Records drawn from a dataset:
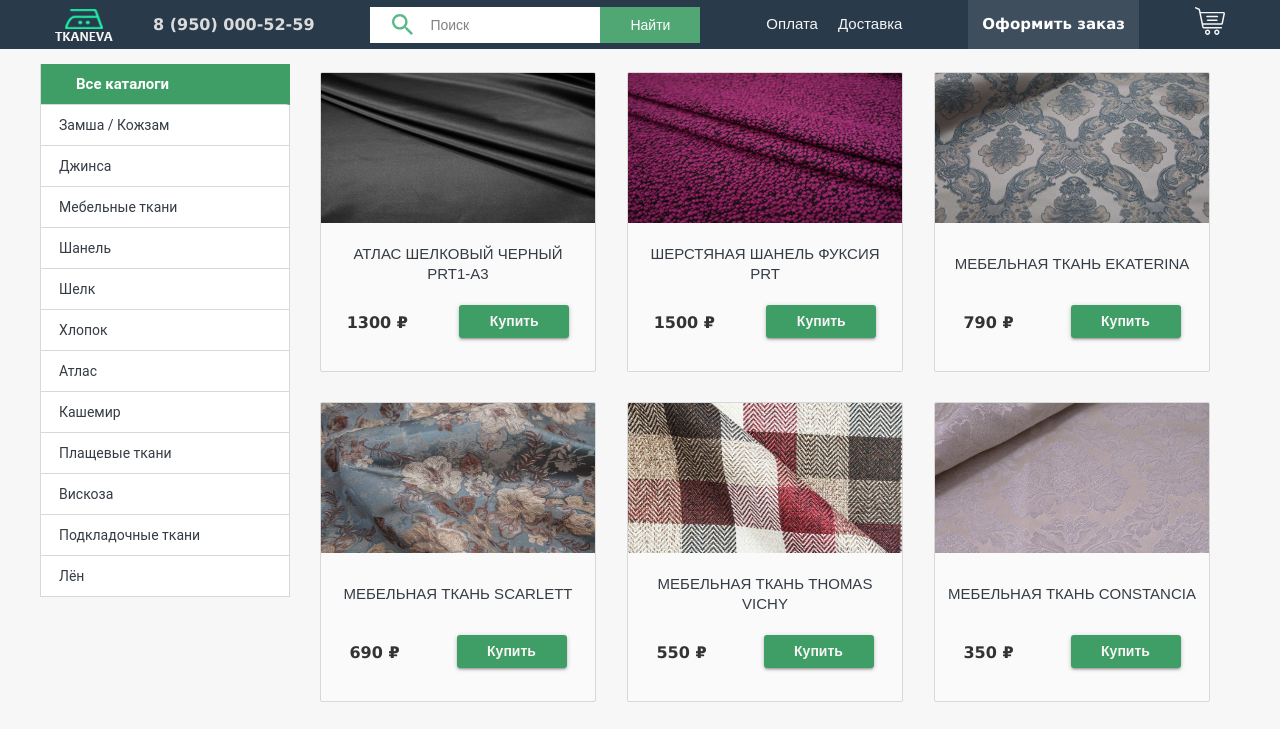
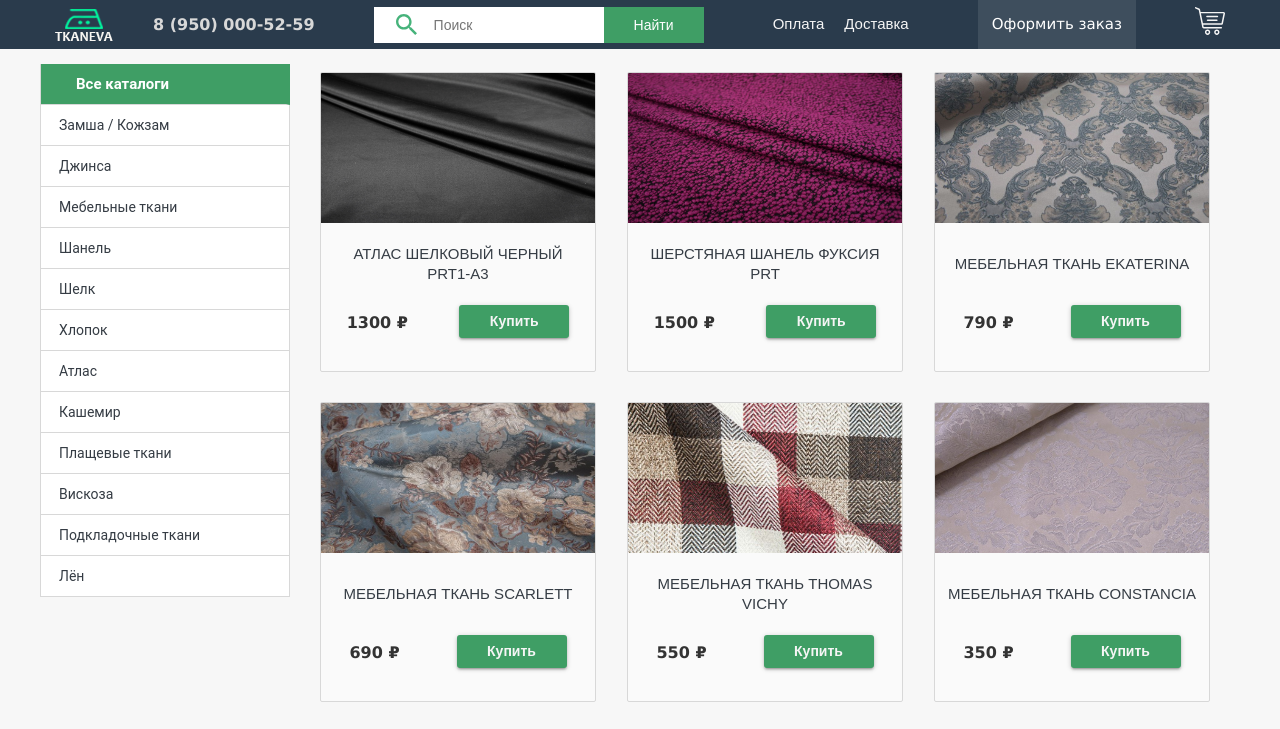
Before and after one commit to frezebloom/maket, a website: page dist/index.html in a window 1280 px wide. Shown: the top 729 px of the page. Drawn offline with Linux system fonts and the light colour scheme.

Commit message:
fix header color

```diff
--- a/dev/scss/components/_header.scss
+++ b/dev/scss/components/_header.scss
@@ -7,9 +7,7 @@
   flex-direction: column;
   height: $headerHeight;
   font-size: 15px;
-  // background-color: #364a5d;
-  background-color: #122538;
-  opacity: 0.9;
+  background-color: #2a3b4c;
   z-index: 888;
   white-space: nowrap;
   .container {
@@ -96,11 +94,11 @@
     }
 
     .cart_link {
-      background-color: #2a3b4c;
+      background-color: #3e4e5d;
       color: $whiteColor;
       padding: $freeSpace - 1;
       font-size: 15px;
-      font-weight: 600;
+      font-weight: 500;
       cursor: pointer;
     }
 
```
Also changed, not shown: dist/css/style.css.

## AIM OF THE TASK
Would you return all the data exactly as given, minus the pictures?

## ANSWER TO THE PROBLEM
Before and after one commit to frezebloom/maket, a website: page dist/index.html in a window 1280 px wide. Shown: the top 729 px of the page. Drawn offline with Linux system fonts and the light colour scheme.

Commit message:
fix header color

```diff
--- a/dev/scss/components/_header.scss
+++ b/dev/scss/components/_header.scss
@@ -7,9 +7,7 @@
   flex-direction: column;
   height: $headerHeight;
   font-size: 15px;
-  // background-color: #364a5d;
-  background-color: #122538;
-  opacity: 0.9;
+  background-color: #2a3b4c;
   z-index: 888;
   white-space: nowrap;
   .container {
@@ -96,11 +94,11 @@
     }
 
     .cart_link {
-      background-color: #2a3b4c;
+      background-color: #3e4e5d;
       color: $whiteColor;
       padding: $freeSpace - 1;
       font-size: 15px;
-      font-weight: 600;
+      font-weight: 500;
       cursor: pointer;
     }
 
```
Also changed, not shown: dist/css/style.css.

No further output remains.